1) Removing the pews from our largish sanctuary and spending thousands of dollars on new chairs, and taking up much less space, so as to create a more intimate worship atmosphere. I spoke in favor of that, actually; anything to get the members to do something DIFFERENT.
2) Focusing mainly on the Sunday morning worship service, de-emphasizing, to a degree, Sunday School, Sunday evenings, and Wednesday evenings--even going to the point of not having Sunday nights at all during the Summer and not having Wednesday evenings consistently.
3) Making sure that all our friends knew that we were worth the drive.
4) Reaching out to the neighborhood businesses. Exactly why the local businesses were worth reaching out to when the local people were (at least initially) NOT is as unclear to me as it likely is to you. In practice, all this has meant is that the local Wendy's has given us coupons for free Frosties to use as prizes for a few of our events.
5) Creating a "Welcome Center" for our guests. In practice that has meant putting two airpots full of coffee, some donuts, and cups into what used to be the foyer and is now the welcome center.
6) Doing everything in a spirit of unity and harmony. Since, as far as I know--actually, to my certain knowledge, in some cases--the staff has routinely but politely dismissed input from church members, and those members are now FORMER members, having voted with their feet, and I agreed not to put comments on Facebook and to keep my thoughts on these policies out of the church arena (remember: I blog anonymously, and I am naming neither people nor church here, and the odds are very good that only one of my readers even knows where I go to church), the staff may well not really know what it is to experience disunity and unharmoniousness. It seems to me that the staff may not be able to distinguish the silence of the silenced, disinterested, and tired from a spirit of unity and harmony. It may be that they think a lack of open criticism constitutes having approval. It may be that they don't realize our near-halved attendance, despite leaving only the non-critical in place, is indicative of anything but harmony and unity.
And maybe there really is unity. Certainly they've gotten everything they wanted. They got their old team back. They got the Welcome Center. They got the changes in the sanctuary. They got the focus on the morning worship service. They got "unity and harmony," or at least an absence of criticism and a series of near-unanimous votes.
So, my question: what now, guys? The decline hasn't been halted, at least as far as I can tell. I see nothing--zero, zip, zilch, nada--being either pursued or proposed that is in the smallest iota different from exactly what has failed for a quarter-century now. We pretty much run the same programs in the same way. We do nothing different in terms of outreach. I don't even think we HAVE outreach, unless you want to pretend that doing VBS is outreach (which most churches do; they say that VBS is the church's greatest outreach effort of the year, which, if true, is pathetic, because it is, judging by the numbers I've seen for the last decade, a failure, year after year after year).
You got everything you said you wanted. What now? I'll give you credit for wanting to get something done. But to tell the truth, you three--four, if you count the former pastor--have been instrumental in convincing me of something I had suspected for a long time: most professional ministry staff go to seminary and come away with no more idea what to do, no more real knowledge, no greater grasp of the Word, than the average old lady in the pews. I suspect that the three of you, and probably certain committee members, thought that if only you were in place as a team again, people who'd left would come roaring back. That the church was declining under you, too, when you were together before, was overlooked.

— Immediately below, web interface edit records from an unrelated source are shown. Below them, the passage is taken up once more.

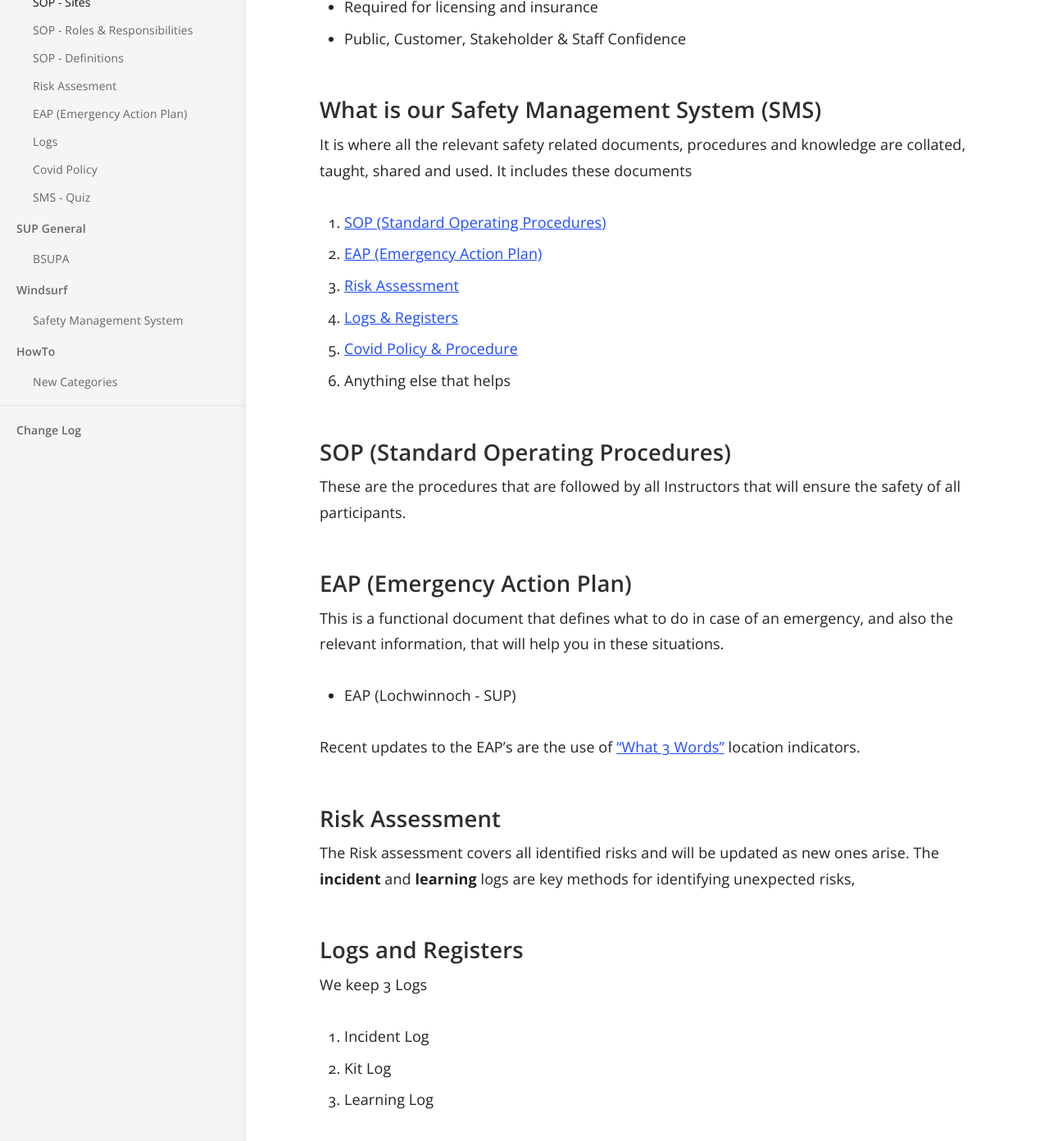
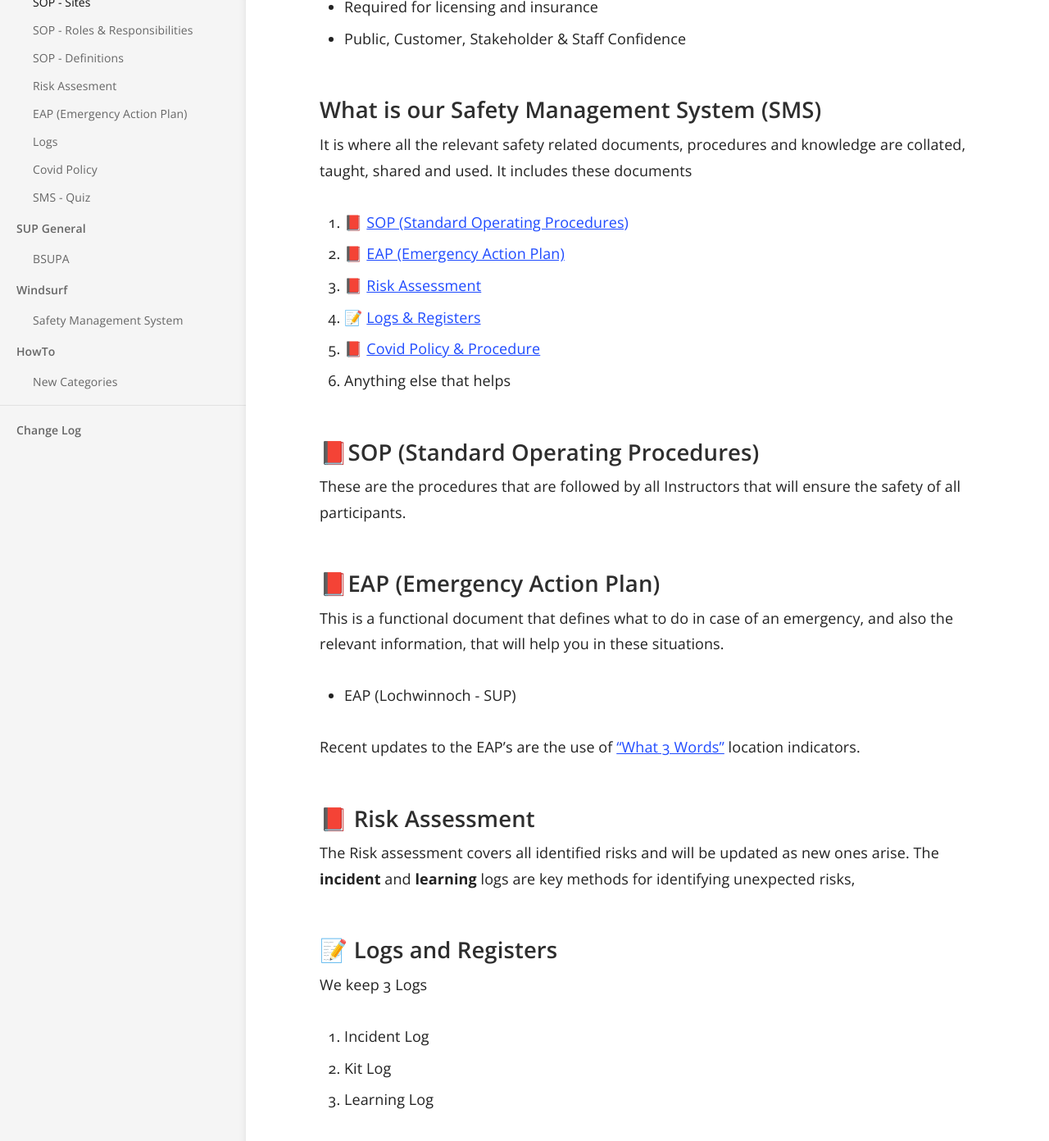
Before and after one commit to numbat70/clyde, a Jekyll site: the page built from _docs/Content/01-SUP_SMS.md, in a window 1280 px wide and 1400 px high, scrolled down 391 px. Shown: the top 1392 px of the window at 82% size. Built offline with Jekyll 4.4.1, drawn with Linux system fonts in a browser that asks for light colours; some of the changed text lies outside the part shown.

Commit message:
Update 01-SUP_SMS.md
mk

```diff
--- a/_docs/Content/01-SUP_SMS.md
+++ b/_docs/Content/01-SUP_SMS.md
@@ -14,18 +14,18 @@ order: 4
 ## What is our Safety Management System (SMS)
 It is where all the relevant safety related documents, procedures and knowledge are collated, taught, shared and used.
 It includes these documents
-1. [SOP (Standard Operating Procedures)](https://numbat70.github.io/clyde/Content/04-SUP_SOP)
-2.  [EAP (Emergency Action Plan)](https://numbat70.github.io/clyde/Content/21-SUP_EAP)
-3.  [Risk Assessment](https://numbat70.github.io/clyde/Content/20-SUP_RISK)
-4.  [Logs & Registers](https://numbat70.github.io/clyde/Content/22-SUP_LOGS)
-5.  [Covid Policy & Procedure](https://numbat70.github.io/clyde/Content/28-SUP_SMS_COVID/)
+1.  📕 [SOP (Standard Operating Procedures)](https://numbat70.github.io/clyde/Content/04-SUP_SOP)
+2.  📕 [EAP (Emergency Action Plan)](https://numbat70.github.io/clyde/Content/21-SUP_EAP)
+3.  📕 [Risk Assessment](https://numbat70.github.io/clyde/Content/20-SUP_RISK)
+4.  📝 [Logs & Registers](https://numbat70.github.io/clyde/Content/22-SUP_LOGS)
+5.  📕 [Covid Policy & Procedure](https://numbat70.github.io/clyde/Content/28-SUP_SMS_COVID/)
 6.  Anything else that helps
 
 
-## SOP (Standard Operating Procedures)
+## 📕SOP (Standard Operating Procedures)
 These are the procedures that are followed by all Instructors that will ensure the safety of all participants.
 
-## EAP (Emergency Action Plan)
+## 📕EAP (Emergency Action Plan)
 This is a functional document that defines what to do in case of an emergency, and also the relevant information, that will help you in these situations.
 
 - EAP (Lochwinnoch - SUP)
@@ -33,20 +33,20 @@ This is a functional document that defines what to do in case of an emergency, a
 Recent updates to the EAP's are the use of ["What 3 Words"](https://what3words.com) location indicators.
 
 
-## Risk Assessment
+## 📕 Risk Assessment
 The Risk assessment covers all identified risks and will be updated as new ones arise.
 The **incident** and **learning** logs are key methods for identifying unexpected risks,
 
 
 
-## Logs and Registers
+## 📝 Logs and Registers
 We keep 3 Logs
 1. Incident Log
 2. Kit Log
 3. Learning Log
 
 
-## Covid Policy
+## 📕 Covid Policy
 This policy is a constantly evolving document. Check it regularly for updates.
 
 
```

You all read the same books and the same magazines and go to the same conferences and you all think the same officially approved groupthink. You just don't THINK. You just parrot the same stuff everyone else parrots, and I really do think that if the decline of the North American church in general, and the Southern Baptist Convention specifically, is ever halted, it will be in spite of ministers like you instead of because of ministers like you.